TASK INSTRUCTIONS:
Extract each line from the entries below that has the string "redux" in it.

Web page revision data:
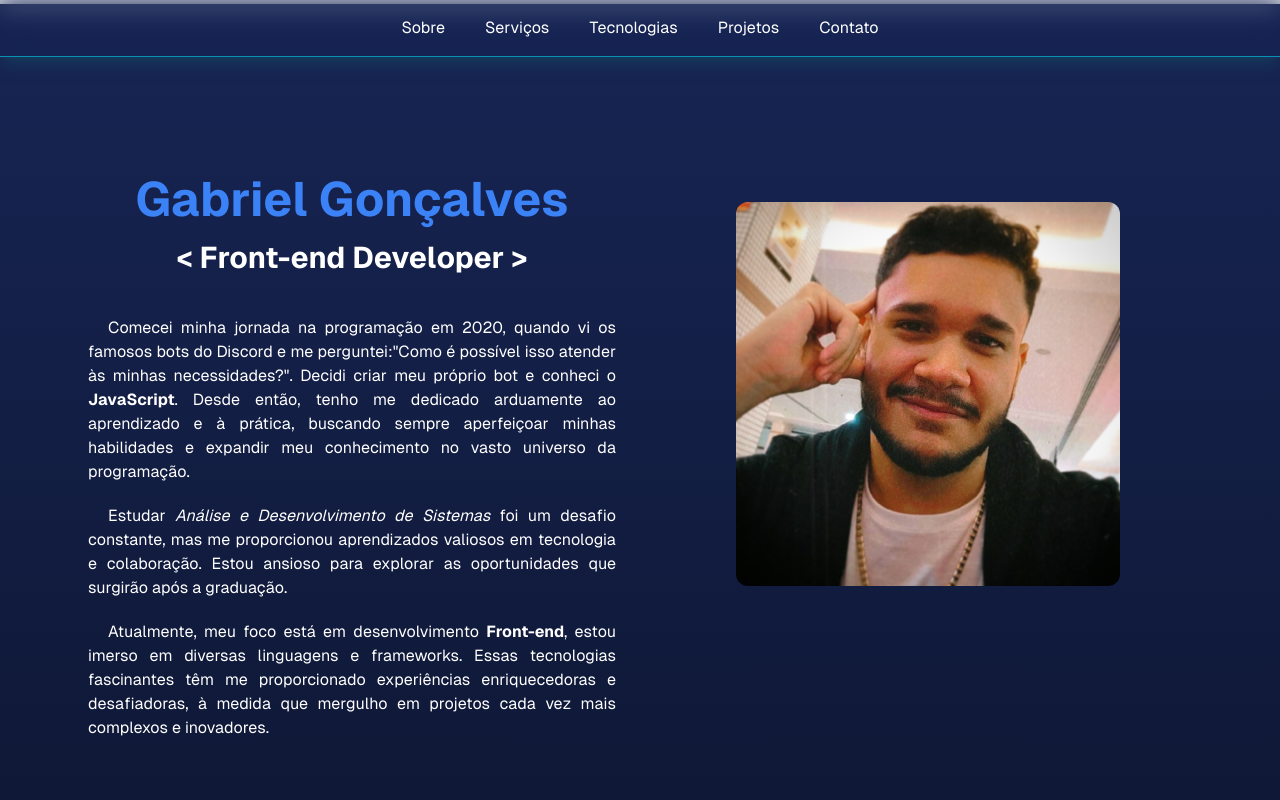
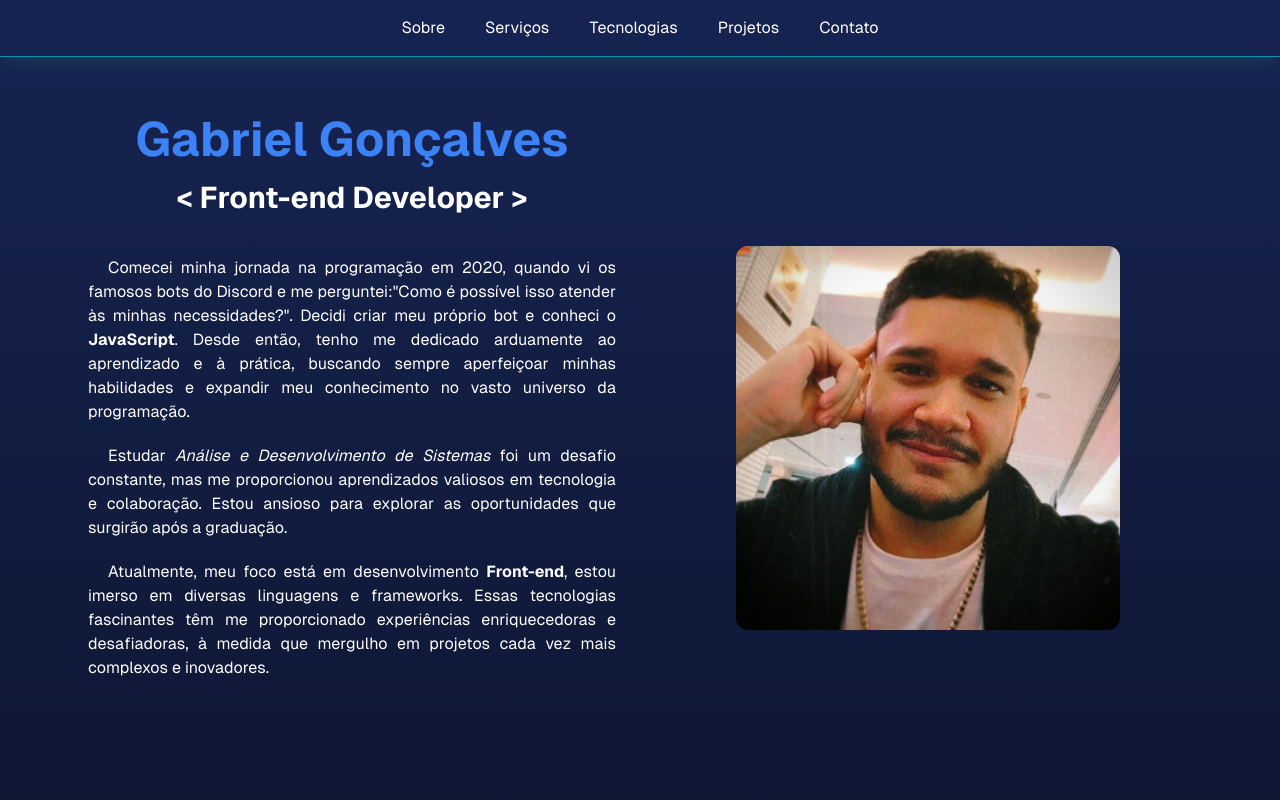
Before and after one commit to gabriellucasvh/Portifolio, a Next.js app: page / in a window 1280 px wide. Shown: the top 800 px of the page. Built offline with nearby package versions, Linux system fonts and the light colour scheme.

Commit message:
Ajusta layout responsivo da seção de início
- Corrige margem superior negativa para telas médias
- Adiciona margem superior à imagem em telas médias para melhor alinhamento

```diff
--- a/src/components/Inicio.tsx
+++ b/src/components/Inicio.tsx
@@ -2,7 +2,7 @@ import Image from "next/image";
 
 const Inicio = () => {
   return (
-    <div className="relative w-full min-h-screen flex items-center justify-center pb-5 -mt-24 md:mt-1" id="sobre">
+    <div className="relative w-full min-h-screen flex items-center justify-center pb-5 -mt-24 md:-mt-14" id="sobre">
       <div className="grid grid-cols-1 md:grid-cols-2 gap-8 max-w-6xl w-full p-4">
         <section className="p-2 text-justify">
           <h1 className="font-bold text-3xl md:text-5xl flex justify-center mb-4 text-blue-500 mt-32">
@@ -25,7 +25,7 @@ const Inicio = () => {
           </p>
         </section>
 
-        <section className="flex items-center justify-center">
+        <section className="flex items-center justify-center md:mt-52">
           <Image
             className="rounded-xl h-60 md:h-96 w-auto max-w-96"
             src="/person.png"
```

==

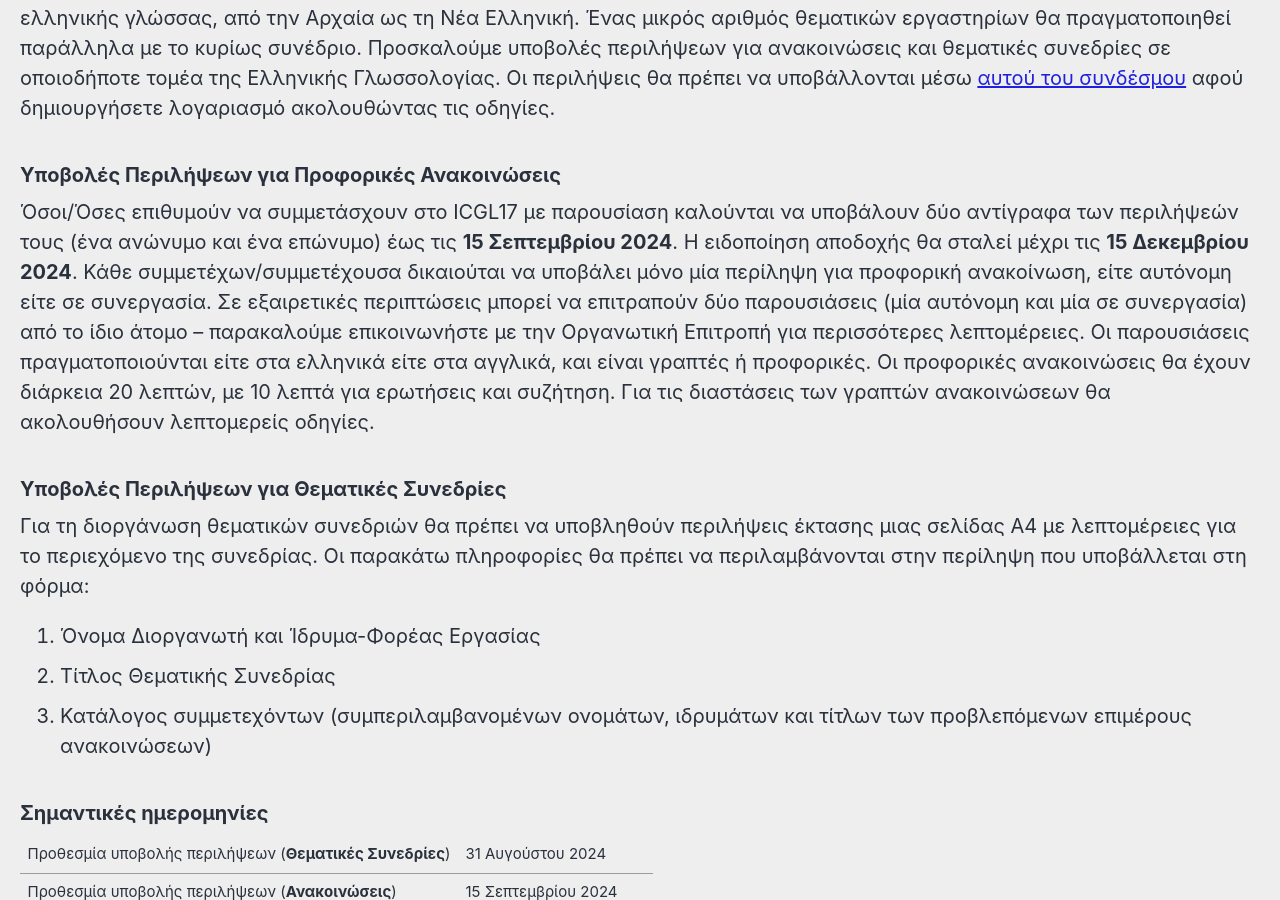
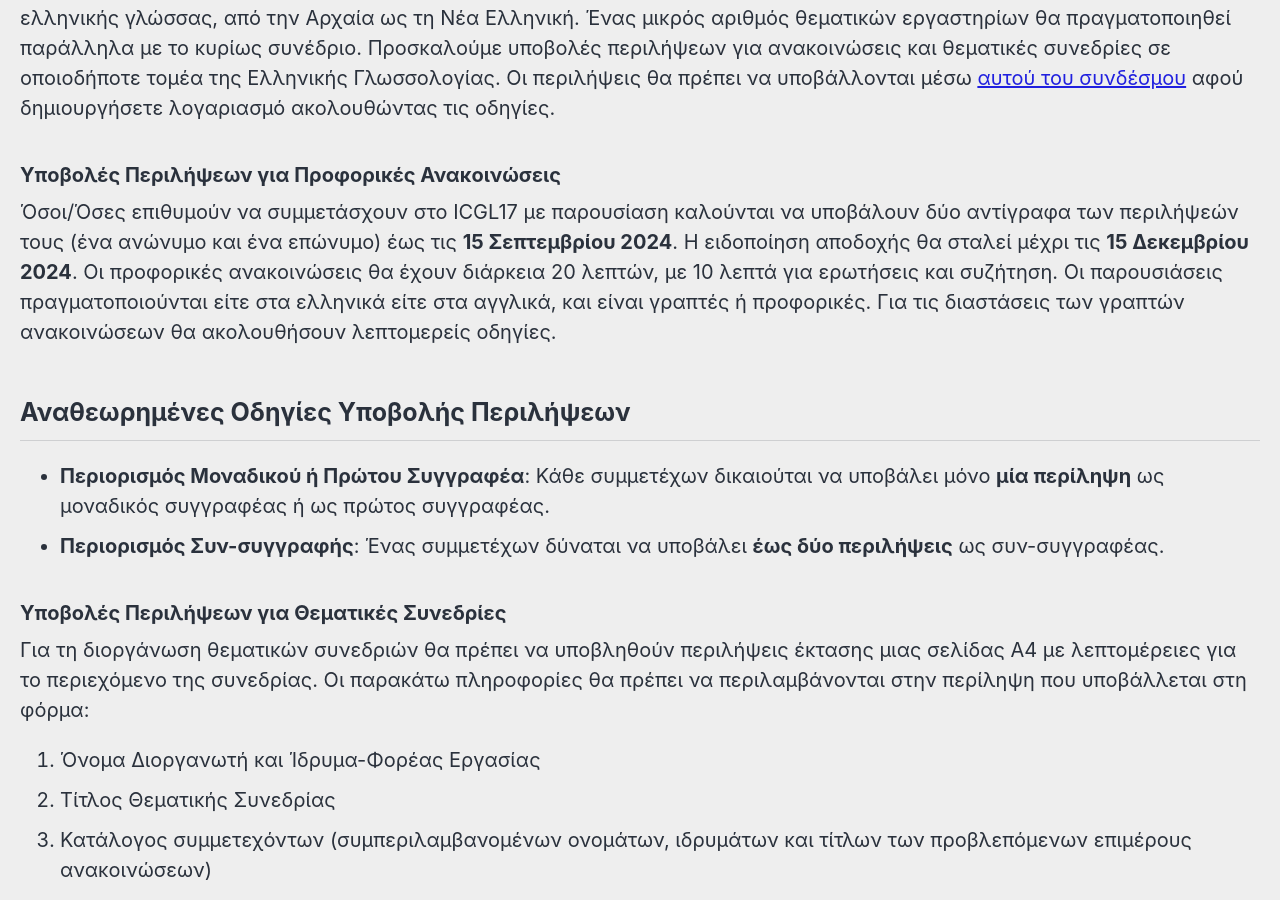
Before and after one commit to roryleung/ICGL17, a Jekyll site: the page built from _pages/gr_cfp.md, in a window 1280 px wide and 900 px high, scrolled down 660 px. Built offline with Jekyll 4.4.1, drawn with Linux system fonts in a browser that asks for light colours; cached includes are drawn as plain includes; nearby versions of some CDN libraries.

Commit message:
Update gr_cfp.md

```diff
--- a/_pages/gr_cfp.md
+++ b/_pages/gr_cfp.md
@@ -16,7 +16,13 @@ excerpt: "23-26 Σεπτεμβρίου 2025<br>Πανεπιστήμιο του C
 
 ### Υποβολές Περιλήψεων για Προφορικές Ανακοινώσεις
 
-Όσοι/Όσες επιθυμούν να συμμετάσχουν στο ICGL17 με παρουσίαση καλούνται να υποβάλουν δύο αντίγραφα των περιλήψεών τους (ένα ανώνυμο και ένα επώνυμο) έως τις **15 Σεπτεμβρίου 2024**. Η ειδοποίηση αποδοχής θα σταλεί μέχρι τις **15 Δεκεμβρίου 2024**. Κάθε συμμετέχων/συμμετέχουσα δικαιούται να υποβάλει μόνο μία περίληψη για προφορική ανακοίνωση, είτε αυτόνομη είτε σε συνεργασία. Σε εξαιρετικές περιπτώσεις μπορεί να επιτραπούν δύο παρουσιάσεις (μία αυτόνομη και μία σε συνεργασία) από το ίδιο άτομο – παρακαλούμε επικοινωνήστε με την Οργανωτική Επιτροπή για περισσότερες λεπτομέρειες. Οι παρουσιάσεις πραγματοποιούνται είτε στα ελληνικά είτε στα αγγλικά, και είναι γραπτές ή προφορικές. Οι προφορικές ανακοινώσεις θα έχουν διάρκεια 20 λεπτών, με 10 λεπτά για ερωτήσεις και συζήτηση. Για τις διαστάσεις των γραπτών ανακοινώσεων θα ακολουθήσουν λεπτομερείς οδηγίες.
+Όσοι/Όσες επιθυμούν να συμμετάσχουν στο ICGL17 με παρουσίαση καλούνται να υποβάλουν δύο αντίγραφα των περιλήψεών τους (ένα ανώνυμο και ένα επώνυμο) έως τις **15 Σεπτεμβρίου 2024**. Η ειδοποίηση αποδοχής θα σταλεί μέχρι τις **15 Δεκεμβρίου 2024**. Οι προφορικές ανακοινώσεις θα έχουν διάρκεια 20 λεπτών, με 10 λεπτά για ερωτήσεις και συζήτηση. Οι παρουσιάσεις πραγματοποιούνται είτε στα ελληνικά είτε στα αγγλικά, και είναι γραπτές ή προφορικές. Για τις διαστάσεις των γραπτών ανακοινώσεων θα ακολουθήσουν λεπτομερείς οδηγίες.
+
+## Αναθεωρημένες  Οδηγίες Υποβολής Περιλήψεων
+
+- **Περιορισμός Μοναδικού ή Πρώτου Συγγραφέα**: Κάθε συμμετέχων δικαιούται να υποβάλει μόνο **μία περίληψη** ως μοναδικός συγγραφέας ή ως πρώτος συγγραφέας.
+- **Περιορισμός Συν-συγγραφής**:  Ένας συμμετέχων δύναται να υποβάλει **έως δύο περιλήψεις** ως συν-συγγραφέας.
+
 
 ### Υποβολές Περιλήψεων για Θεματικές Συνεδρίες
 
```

--

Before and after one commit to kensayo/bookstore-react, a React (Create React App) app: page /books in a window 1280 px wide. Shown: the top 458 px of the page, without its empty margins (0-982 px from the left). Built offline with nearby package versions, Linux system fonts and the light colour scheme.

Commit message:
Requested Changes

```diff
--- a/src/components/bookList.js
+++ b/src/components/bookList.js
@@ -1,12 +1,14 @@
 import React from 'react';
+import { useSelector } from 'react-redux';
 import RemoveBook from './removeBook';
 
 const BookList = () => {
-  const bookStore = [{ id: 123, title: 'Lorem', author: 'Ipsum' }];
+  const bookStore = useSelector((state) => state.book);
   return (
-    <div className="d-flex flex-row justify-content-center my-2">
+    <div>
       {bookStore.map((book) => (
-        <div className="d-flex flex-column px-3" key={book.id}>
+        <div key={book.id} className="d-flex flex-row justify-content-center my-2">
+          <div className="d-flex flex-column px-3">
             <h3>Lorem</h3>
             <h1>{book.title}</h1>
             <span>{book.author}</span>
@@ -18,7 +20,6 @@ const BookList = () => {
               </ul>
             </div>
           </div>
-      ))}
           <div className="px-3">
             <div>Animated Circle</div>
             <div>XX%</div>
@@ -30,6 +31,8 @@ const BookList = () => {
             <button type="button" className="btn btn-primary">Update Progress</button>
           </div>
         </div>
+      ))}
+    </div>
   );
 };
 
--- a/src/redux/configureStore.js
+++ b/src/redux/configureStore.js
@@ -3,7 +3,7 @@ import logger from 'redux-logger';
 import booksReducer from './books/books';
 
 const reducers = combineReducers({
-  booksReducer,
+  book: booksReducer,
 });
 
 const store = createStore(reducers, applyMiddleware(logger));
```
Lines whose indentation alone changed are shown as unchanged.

TASK RESPONSE:
+import { useSelector } from 'react-redux';
--- a/src/redux/configureStore.js
+++ b/src/redux/configureStore.js
@@ -3,7 +3,7 @@ import logger from 'redux-logger';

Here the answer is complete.